This does not mean, however, that Resident Evil 4 HD is a bad looking game. Despite some dodgy looking textures and geometrical roughness, the game looks fantastic for its age. I mean, just look at Leon's hair! Character animation is realistic, lighting and shadows are appropriately and convincingly atmospheric (you need only look at screenshots from the PC version to see the difference), and particle effects are robust (fires and explosions look particularly great). The water effects are especially fantastic, and caught me completely by surprise - heck, Resident Evil 4's water looks better than in some modern games.
In terms of rendering, the draw-distance is spot on, there is little or no texture pop-in, and during my many playthroughs I experienced very few instances of screen-tearing or frame-rate issues.
The audio is equally up to the task. Like the graphics, the audio is taken from the original release, and while certainly compressed, the game supports Dolby Pro Logic II 5.1 surround. The voice-acting is engaging (the dialogue is still corny), gunfire sounds great and each weapon sounds distinctive, while audio cues help to build tension and a feeling of dread.
Considering the age of the source material, and comparing it to other HD re-releases, Resident Evil 4 HD is definitely up there with the best of them.
To be perfectly blunt, Resident Evil 4 HD's trophy list is a joke. Despite the game’s fifteen hour single-player campaign (filled with boss fights, puzzles, and collectibles), an unlockable difficulty, and additional content in the form of various mini-games which can add up to twenty hours of gameplay, your ultimate reward for conquering this fantastic and, at times, difficult game is a single Gold trophy. Considering that games like Call of Duty Classic, Trine, and WipEout HD (all games made only available on the PSN) all have extensive trophy lists, including a Platinum trophy, this is really just laziness from Capcom. There are only two missable trophies: one for collectibles, and one for discovering a hidden surprise. To earn all trophies, two main story playthroughs are required, as well as one run through the mini-game Separate Ways, ignoring the Assignment Ada and Mercenaries mini-games completely. Total time to earn 100% of the trophies for a first-timer is about 30 hours, while veterans should be able to do it in under 20 hours.
Despite some shortcomings, Resident Evil 4 is a game that will always hold a special place in my heart. The game is difficult without being unfair, interesting without being convoluted, and fun without being silly. Even after twenty-something playthroughs, certain sections still get my heart racing. This HD re-release has something for new comers, and for veterans. For the asking price, Resident Evil 4 HD is definitely a game worth playing. There’s a reason why it’s the best-selling survival horror game of all time.
Narrative and dialogue have never been the strong suit of Resident Evil games, and Resident Evil 4 is no exception. From cheesy dialogue and absurdly evil villains, impossible escapes and unbelievable coincidences, this game commits nearly every story-telling sin, but the results are undeniably engaging and fun.

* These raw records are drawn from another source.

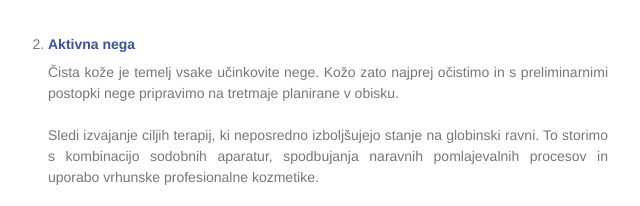
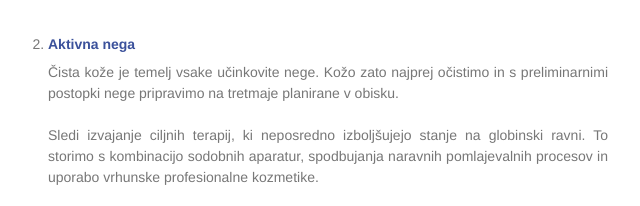
Before and after one commit to beautycodesi/beautycodesi, a plain HTML site: page index.html in a window 1280 px wide. Shown: the part 1540-1746 px from the top of the page, 312-952 px from the left. Drawn offline with Linux system fonts and the light colour scheme; a web font is replaced by a local one.

Commit message:
Fix typo

```diff
--- a/index.html
+++ b/index.html
@@ -100,7 +100,7 @@
                             v obisku.
                         </p>
                         <p>
-                            Sledi izvajanje ciljih terapij, ki neposredno
+                            Sledi izvajanje ciljnih terapij, ki neposredno
                             izboljšujejo stanje na globinski ravni. To storimo s
                             kombinacijo sodobnih aparatur, spodbujanja naravnih
                             pomlajevalnih procesov in uporabo vrhunske
```
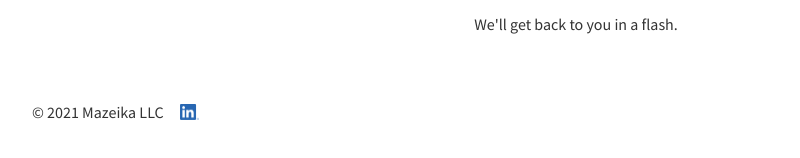
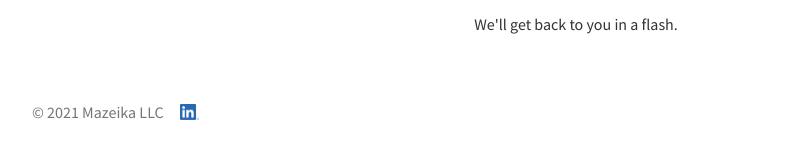
Before and after one commit to foldleftdev/foldleft.dev, a Next.js app: page /thanks in a window 1280 px wide. Shown: the part 218-376 px from the top of the page, without its empty margins (64-864 px from the left). Built offline with nearby package versions, Linux system fonts and the light colour scheme.

Commit message:
Mute footer text

```diff
--- a/components/layout.module.css
+++ b/components/layout.module.css
@@ -13,6 +13,7 @@
 }
 
 .footer {
+    color: var(--muted-1);
     display: flex;
     align-items: center;
     gap: 1em;
```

Resident Evil 4 is still an enjoyable survival horror adventure that will keep your attention with plenty of scares and thrills, right up until the credits roll.
Gameplay is fairly consistent – you run, you gun, you solve a puzzle, and move onto the next stage. Level and enemy variations, thrilling boss fights, and a myriad of collectibles, however, break up the monotony and keep things interesting and challenging. While the controls can take some getting used to, they fit the game well. Elements of strategy deepen the experience. The main story is a decent fifteen hours in length, and multiple playthroughs and additional content will keep you coming back for more.
While essentially being the GameCube version running at a higher resolution, Resident Evil 4 HD still looks pretty great. The game’s shortcomings have unfortunately been compounded by Capcom’s inexplicable choice to compress the game to a 3GB file size, which has had a notable impact on visual and audio quality. Having said this, players will rarely encounter visual hiccups or glitches. This is a game that certainly shows its age, but is still very much playable. This is, by far, the best looking iteration of the game to date.
Overall: 7.5/10 - Great